§ **DATA**:
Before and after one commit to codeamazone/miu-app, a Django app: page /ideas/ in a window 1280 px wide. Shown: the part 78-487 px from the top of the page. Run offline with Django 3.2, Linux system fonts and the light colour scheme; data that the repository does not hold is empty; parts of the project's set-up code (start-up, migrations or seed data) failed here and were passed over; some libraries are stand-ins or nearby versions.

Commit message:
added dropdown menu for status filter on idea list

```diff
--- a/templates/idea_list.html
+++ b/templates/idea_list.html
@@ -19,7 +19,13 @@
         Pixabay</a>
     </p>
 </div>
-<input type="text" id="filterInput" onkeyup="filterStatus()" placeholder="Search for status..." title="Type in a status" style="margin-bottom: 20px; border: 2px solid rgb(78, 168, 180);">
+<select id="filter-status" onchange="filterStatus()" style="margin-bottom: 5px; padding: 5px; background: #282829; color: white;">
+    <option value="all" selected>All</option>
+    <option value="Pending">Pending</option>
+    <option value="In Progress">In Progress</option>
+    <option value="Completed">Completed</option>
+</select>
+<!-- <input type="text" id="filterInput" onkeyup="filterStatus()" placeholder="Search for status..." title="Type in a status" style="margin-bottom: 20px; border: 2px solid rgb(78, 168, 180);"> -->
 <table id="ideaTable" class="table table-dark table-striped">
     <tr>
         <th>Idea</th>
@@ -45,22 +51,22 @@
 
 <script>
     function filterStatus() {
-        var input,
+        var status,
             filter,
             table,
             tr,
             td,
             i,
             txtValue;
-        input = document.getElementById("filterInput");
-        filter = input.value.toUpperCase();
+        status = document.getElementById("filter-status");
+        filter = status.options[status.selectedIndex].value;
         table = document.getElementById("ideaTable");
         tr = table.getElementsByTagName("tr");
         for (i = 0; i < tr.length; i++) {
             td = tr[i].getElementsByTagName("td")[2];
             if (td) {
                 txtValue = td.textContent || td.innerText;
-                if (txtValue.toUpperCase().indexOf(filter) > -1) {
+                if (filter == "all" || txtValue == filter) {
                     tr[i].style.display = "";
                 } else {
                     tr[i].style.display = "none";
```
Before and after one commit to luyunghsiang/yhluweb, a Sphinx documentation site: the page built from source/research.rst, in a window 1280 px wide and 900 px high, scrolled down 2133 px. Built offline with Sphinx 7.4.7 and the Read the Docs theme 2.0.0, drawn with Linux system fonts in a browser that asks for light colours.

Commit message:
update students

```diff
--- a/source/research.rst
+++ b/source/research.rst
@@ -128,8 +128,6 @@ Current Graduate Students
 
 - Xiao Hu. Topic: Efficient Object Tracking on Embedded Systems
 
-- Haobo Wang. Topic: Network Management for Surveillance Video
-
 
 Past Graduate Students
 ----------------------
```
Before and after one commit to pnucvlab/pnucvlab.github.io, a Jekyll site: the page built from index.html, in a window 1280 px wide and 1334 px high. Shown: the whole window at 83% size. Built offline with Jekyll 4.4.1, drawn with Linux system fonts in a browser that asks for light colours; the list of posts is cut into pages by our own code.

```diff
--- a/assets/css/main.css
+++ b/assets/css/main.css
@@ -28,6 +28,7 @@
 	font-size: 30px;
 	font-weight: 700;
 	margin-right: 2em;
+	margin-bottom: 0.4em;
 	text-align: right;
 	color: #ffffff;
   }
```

§ **TASK STATEMENT**: Your reply must be one number, namely the count of lines above that hold the string "filterStatus".

§ **RESPONSE**: 4